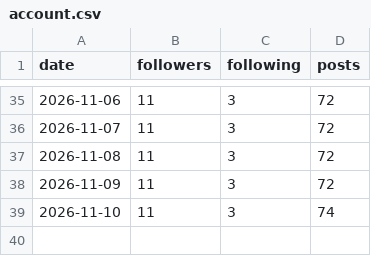
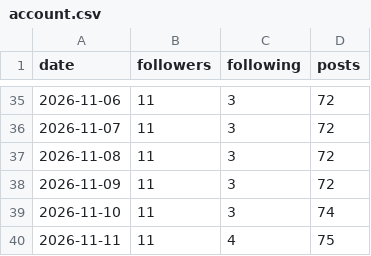
Before and after one commit to bhavishyabharara-jpg/fix-my-money, a CSV file: metrics/account.csv, drawn as a sheet; only a part is shown, gaps mark what is left out; the diff names each change by its address in the sheet, - before the commit and + after, or states it on an @@ line.

```diff
--- a/metrics/account.csv
+++ b/metrics/account.csv
+row 40: 2026-11-11 | 11 | 4 | 75
```
Also changed, not shown: 2 other files.
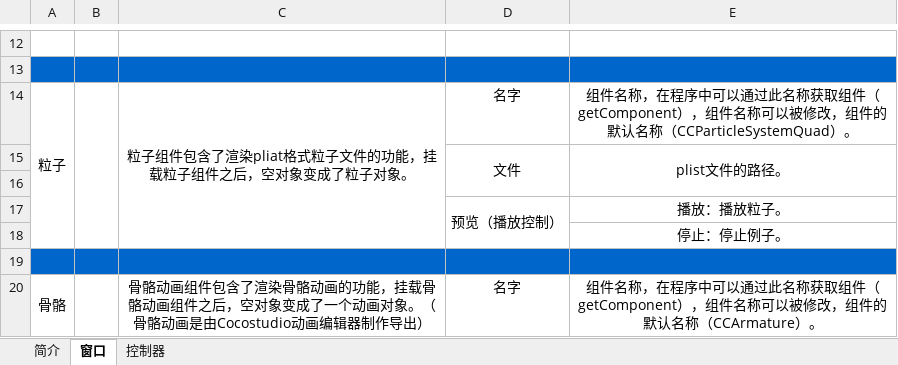
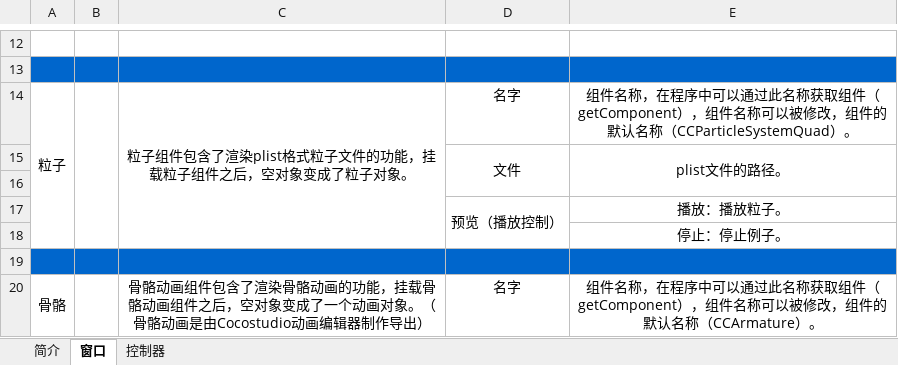
Before and after one commit to chengstory/cocostudioDocuments, an Excel workbook: Scene编辑器组件.xlsx, sheet 窗口, drawn as a sheet; only a part is shown, gaps mark what is left out; values as stored, in another font and other column widths than the file's, no borders; charts and pictures not drawn; the diff names each change by its address in the sheet, - before the commit and + after, or states it on an @@ line.

Commit message:
1111

```diff
--- a/Scene编辑器组件.xlsx (sheet 窗口)
+++ b/Scene编辑器组件.xlsx (sheet 窗口)
-C14: 粒子组件包含了渲染pliat格式粒子文件的功能，挂载粒子组件之后，空对象变成了粒子对象。
+C14: 粒子组件包含了渲染plist格式粒子文件的功能，挂载粒子组件之后，空对象变成了粒子对象。
```
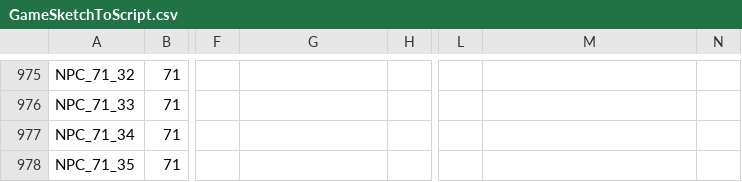
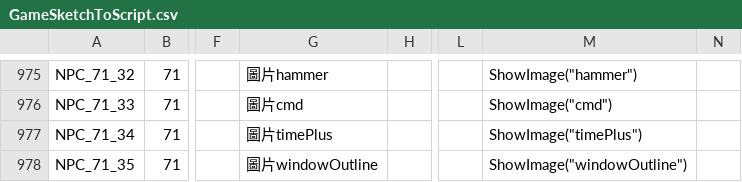
Before and after one commit to fcumselab/GitEducationGame, a CSV file: Assets/02_Scenes/Dialogue System/GameSketchToScript.csv, drawn as a sheet; only a part is shown, gaps mark what is left out; the diff covers the shown part only; the diff names each change by its address in the sheet, - before the commit and + after, or states it on an @@ line.

```diff
--- a/Assets/02_Scenes/Dialogue System/GameSketchToScript.csv
+++ b/Assets/02_Scenes/Dialogue System/GameSketchToScript.csv
-G975: (empty)
+G975: 圖片hammer
-M975: (empty)
+M975: ShowImage("hammer")
-G976: (empty)
+G976: 圖片cmd
-M976: (empty)
+M976: ShowImage("cmd")
-G977: (empty)
+G977: 圖片timePlus
-M977: (empty)
+M977: ShowImage("timePlus")
-G978: (empty)
+G978: 圖片windowOutline
-M978: (empty)
+M978: ShowImage("windowOutline")
```
Also changed, not shown: 73 edited cells elsewhere in this file, 20 other files.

== Goal of the exercise ==
Every line of the entries above that includes "GameSketchToScript" should be copied.

== Answer section ==
Before and after one commit to fcumselab/GitEducationGame, a CSV file: Assets/02_Scenes/Dialogue System/GameSketchToScript.csv, drawn as a sheet; only a part is shown, gaps mark what is left out; the diff covers the shown part only; the diff names each change by its address in the sheet, - before the commit and + after, or states it on an @@ line.
--- a/Assets/02_Scenes/Dialogue System/GameSketchToScript.csv
+++ b/Assets/02_Scenes/Dialogue System/GameSketchToScript.csv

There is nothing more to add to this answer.